“We want the government to continue and step up efforts to bring poaching to an end or certainly get it very much reduced because it doesn’t really matter if we create protected areas or if we put in place other fisheries management initiatives if we do not control the poaching it’s going to be all for naught, it’s not going to be effective.”
On Monday, Mrs McKinney-Lambert reiterated that BREEF is against exporting conch meat and highlighted the value of conch shells.
“In order to protect the livelihoods of Bahamian fishers, fish vendors and support local restaurants, BREEF does not believe that we should be exporting any conch meat from the Bahamas,” she said.
“We would be better served by adding value to the conch that are harvested by encouraging visitors to come to The Bahamas, stay in a Bahamian hotel, take a Bahamian taxi to a Bahamian restaurant.

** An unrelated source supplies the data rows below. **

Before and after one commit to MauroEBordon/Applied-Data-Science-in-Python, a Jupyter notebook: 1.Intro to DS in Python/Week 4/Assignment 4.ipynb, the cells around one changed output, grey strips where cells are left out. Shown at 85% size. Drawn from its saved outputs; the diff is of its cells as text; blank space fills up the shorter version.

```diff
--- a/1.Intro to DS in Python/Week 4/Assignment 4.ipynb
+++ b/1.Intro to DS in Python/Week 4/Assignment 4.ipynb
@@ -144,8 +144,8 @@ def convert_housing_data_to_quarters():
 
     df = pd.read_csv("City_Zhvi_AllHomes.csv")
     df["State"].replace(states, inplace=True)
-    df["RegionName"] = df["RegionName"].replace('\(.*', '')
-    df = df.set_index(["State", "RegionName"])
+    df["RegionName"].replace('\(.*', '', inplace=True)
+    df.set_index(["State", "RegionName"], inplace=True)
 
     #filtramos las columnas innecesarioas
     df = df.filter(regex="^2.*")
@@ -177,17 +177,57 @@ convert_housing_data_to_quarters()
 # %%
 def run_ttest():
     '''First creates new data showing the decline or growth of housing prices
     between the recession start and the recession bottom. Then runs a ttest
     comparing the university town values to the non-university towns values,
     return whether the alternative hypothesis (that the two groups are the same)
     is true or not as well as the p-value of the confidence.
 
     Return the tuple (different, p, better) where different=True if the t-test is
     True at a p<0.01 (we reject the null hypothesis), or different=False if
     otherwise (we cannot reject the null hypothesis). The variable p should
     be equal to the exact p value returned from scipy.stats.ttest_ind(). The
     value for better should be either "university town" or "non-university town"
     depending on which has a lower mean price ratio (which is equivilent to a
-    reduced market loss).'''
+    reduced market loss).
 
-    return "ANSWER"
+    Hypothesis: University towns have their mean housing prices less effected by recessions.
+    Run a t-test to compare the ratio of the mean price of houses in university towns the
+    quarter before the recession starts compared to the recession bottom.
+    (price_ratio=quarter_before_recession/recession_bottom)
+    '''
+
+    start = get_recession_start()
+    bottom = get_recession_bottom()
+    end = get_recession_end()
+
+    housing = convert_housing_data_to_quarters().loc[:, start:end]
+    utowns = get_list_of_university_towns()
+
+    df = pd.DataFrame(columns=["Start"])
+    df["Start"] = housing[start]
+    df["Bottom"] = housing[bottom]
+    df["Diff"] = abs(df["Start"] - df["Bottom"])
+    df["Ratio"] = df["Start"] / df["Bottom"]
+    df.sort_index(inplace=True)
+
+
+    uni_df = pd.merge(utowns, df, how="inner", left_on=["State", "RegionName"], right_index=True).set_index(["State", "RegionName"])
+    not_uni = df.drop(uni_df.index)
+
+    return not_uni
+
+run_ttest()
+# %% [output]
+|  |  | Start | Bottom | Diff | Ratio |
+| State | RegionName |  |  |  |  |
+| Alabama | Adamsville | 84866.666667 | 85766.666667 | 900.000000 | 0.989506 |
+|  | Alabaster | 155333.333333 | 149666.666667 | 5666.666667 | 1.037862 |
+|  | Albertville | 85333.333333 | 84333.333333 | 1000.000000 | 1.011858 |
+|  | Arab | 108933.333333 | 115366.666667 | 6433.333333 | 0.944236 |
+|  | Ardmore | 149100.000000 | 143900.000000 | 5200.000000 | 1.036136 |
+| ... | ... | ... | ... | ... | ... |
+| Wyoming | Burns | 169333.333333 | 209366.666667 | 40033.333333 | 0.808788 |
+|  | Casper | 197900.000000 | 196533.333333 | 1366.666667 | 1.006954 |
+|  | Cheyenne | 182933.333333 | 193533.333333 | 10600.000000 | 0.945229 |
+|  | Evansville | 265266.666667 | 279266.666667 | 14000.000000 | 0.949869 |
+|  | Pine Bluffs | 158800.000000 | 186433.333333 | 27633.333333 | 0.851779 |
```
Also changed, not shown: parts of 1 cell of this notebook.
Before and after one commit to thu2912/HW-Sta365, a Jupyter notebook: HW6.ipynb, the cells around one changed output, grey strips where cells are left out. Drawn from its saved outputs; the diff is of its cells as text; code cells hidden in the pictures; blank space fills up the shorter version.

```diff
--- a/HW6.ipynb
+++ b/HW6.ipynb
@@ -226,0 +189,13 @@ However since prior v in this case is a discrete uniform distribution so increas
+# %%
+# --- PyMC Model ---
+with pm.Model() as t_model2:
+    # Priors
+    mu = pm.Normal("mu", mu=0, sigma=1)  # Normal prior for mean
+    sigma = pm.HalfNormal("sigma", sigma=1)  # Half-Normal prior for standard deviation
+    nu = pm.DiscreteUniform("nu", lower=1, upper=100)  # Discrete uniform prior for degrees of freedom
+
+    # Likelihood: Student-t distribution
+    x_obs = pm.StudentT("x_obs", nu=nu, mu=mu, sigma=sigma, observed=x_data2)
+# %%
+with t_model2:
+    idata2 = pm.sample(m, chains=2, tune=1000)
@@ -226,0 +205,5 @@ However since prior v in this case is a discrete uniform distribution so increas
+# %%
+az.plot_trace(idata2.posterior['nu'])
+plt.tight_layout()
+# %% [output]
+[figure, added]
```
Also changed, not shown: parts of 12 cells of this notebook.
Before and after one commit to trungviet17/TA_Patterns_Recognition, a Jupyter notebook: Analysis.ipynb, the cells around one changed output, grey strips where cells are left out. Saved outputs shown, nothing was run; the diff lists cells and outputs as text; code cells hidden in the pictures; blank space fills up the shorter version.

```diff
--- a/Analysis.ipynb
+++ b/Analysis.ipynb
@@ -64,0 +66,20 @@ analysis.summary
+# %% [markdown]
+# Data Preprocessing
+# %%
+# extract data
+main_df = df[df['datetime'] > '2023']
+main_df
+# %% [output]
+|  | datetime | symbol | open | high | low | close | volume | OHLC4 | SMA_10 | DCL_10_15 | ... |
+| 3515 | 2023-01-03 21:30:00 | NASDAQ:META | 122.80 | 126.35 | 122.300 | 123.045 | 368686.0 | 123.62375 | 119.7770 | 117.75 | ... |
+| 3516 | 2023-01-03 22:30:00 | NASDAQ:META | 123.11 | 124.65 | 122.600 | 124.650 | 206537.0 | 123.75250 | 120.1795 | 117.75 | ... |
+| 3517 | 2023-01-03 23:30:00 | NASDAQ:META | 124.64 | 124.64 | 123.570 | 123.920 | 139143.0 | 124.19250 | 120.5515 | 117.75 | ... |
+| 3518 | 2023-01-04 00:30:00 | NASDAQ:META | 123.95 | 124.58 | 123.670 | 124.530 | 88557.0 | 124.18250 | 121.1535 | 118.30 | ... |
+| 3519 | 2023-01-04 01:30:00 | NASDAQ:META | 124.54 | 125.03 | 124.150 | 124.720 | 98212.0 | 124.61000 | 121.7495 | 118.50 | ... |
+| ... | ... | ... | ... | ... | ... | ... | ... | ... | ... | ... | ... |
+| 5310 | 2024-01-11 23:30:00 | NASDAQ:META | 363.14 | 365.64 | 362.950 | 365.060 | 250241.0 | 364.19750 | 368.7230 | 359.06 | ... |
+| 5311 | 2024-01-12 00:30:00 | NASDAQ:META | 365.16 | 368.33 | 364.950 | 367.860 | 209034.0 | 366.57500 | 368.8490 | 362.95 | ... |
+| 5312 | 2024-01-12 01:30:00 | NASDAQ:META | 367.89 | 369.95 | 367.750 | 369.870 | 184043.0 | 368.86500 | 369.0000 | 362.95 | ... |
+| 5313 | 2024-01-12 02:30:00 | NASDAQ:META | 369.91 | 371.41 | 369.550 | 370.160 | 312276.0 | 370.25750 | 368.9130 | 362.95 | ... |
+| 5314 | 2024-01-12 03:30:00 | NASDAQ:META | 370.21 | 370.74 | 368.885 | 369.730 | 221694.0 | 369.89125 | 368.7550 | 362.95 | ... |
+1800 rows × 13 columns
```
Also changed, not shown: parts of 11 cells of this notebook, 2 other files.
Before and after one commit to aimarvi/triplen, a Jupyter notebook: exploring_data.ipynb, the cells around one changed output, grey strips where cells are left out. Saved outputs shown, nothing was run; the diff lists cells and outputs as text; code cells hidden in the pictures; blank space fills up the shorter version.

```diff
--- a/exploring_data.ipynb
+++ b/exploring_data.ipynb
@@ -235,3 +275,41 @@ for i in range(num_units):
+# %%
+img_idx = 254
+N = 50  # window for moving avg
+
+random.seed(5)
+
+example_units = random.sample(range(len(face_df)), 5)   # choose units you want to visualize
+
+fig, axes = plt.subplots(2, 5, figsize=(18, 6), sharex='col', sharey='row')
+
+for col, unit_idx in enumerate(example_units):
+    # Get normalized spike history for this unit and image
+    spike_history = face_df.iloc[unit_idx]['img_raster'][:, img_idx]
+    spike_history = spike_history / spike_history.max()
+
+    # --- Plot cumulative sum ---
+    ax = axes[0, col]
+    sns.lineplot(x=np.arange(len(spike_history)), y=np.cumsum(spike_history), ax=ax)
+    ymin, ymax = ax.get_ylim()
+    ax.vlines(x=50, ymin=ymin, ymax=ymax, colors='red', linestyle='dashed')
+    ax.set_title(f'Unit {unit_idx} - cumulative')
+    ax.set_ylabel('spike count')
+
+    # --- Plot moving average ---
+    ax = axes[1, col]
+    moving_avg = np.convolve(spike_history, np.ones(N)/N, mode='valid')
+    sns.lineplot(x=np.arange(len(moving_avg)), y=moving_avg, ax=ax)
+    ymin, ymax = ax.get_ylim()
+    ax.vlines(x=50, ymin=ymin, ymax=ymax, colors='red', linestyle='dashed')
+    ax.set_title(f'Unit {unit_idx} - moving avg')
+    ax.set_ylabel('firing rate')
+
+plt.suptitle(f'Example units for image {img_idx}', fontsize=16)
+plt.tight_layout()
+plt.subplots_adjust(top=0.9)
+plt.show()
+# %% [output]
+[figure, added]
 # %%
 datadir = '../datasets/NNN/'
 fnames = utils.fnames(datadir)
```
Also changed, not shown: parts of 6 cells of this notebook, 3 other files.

Especially given that conch populations have declined to the point that they are an endangered species, we need to recognise the value that we derive from keeping our conch in The Bahamas.
“We also need to think more carefully about the value of conch shells and how they can provide alternative sources of income for jewellery, bowls, and art made locally. Shells have traditionally been discarded, but they are valuable as finished products and shouldn’t be wasted.
“Because adult conch populations have dropped in many areas to such low numbers that they are unable to reproduce, it is also essential that we designate and properly enforce areas of the sea that can be replenishment zones where conch are abundant and can reproduce to replenish fishing grounds. The Exuma Cays Land and Sea Park and the South Berry Islands Marine Reserve are two such replenishment zones that are so important for the future of our conch fishery.”
These remarks came in the wake of the arrest of five Bahamians and three other men over the weekend after they were found fishing in a protected marine preserve in the Berry Islands with scores of conch on board their vessels.
The Royal Bahamas Defence Force apprehended the men on two separate vessels around 10.30am Friday in the area of Whale Cay in the Berry Islands.
They were responding to reports of illegal fishing activity.
Marines discovered a 19-foot skiff with three men onboard, and approximately 50 conch and other fishery products. The second vessel was found in the same area, a 46-foot fishing vessel named “Lady Yvonna,” with five Bahamians and approximately 500 conch onboard.
In his statement on Sunday, Mr Pintard noted while poachers – and to a lesser extent some American sports fishers and leisure cruisers – have wreaked havoc on marine resources, Bahamian fishermen have also contributed to threatening stocks by capturing undersized conch and cracking conch on the sea bed.
“We are also actively engaged in stakeholder discussions about the possibility of requiring fishers to make preparation in future to land conch in the shell,” he said. “This appears to be the only way of measuring lip thickness which is an indicator of the maturity of the conch.”
Mr Pintard also said his ministry has decided to “marginally reduce” quotas for conch export this year, adding exports will be “more dramatically reduced” in 2020 and 2021.
In January, it was reported that researchers believe the local conch supply could be wiped out in 10 to 15 years.
The Chicago-based Shedd Aquarium group found from its research on more than 3,000 conchs at 42 survey sites throughout the Bahamas between 2009 and 2017, that not only are the numbers of adult conch decreasing, but the densities of legal-to-harvest queen conch are now far below the established minimum threshold for reproductive success, except in the most remote areas.